*Task brief:* Find every line in the records below that contains the word "sheet", and copy each such line.

[Records from a data source]
+ + + + +
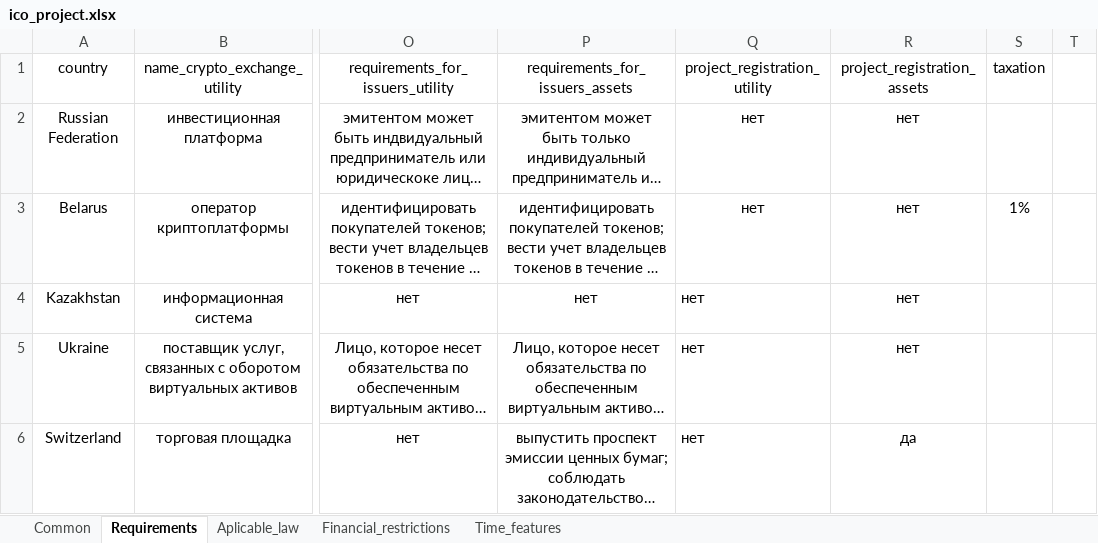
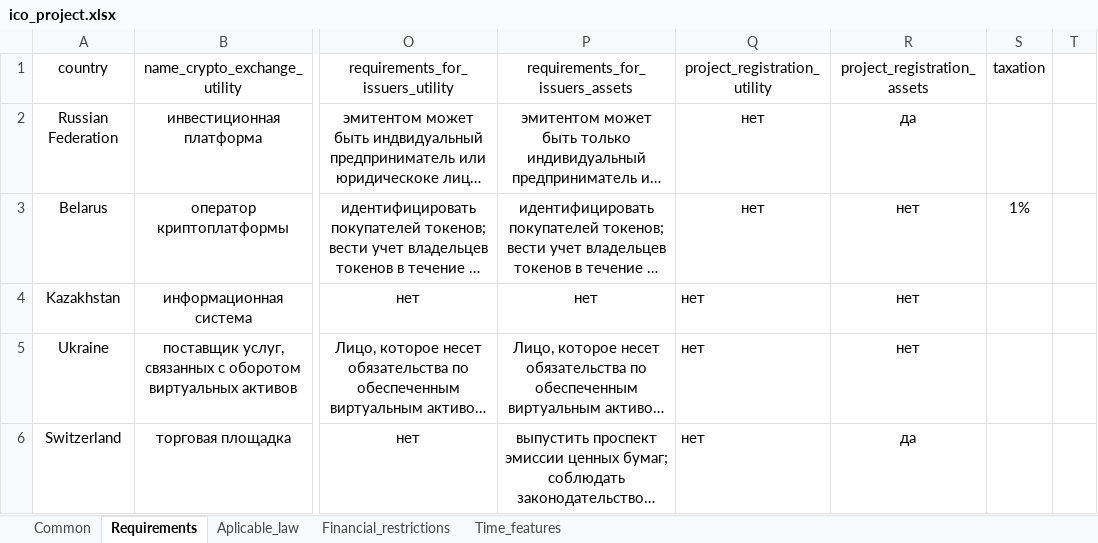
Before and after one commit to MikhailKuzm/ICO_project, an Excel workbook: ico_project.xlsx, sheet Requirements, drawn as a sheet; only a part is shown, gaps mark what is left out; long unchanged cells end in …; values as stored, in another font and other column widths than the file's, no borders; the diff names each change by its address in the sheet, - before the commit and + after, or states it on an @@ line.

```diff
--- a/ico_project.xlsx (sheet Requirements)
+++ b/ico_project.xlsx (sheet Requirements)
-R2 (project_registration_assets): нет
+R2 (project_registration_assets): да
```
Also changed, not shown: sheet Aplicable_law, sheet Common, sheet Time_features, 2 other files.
+ + + + +
*Answer area:*
Before and after one commit to MikhailKuzm/ICO_project, an Excel workbook: ico_project.xlsx, sheet Requirements, drawn as a sheet; only a part is shown, gaps mark what is left out; long unchanged cells end in …; values as stored, in another font and other column widths than the file's, no borders; the diff names each change by its address in the sheet, - before the commit and + after, or states it on an @@ line.
--- a/ico_project.xlsx (sheet Requirements)
+++ b/ico_project.xlsx (sheet Requirements)
Also changed, not shown: sheet Aplicable_law, sheet Common, sheet Time_features, 2 other files.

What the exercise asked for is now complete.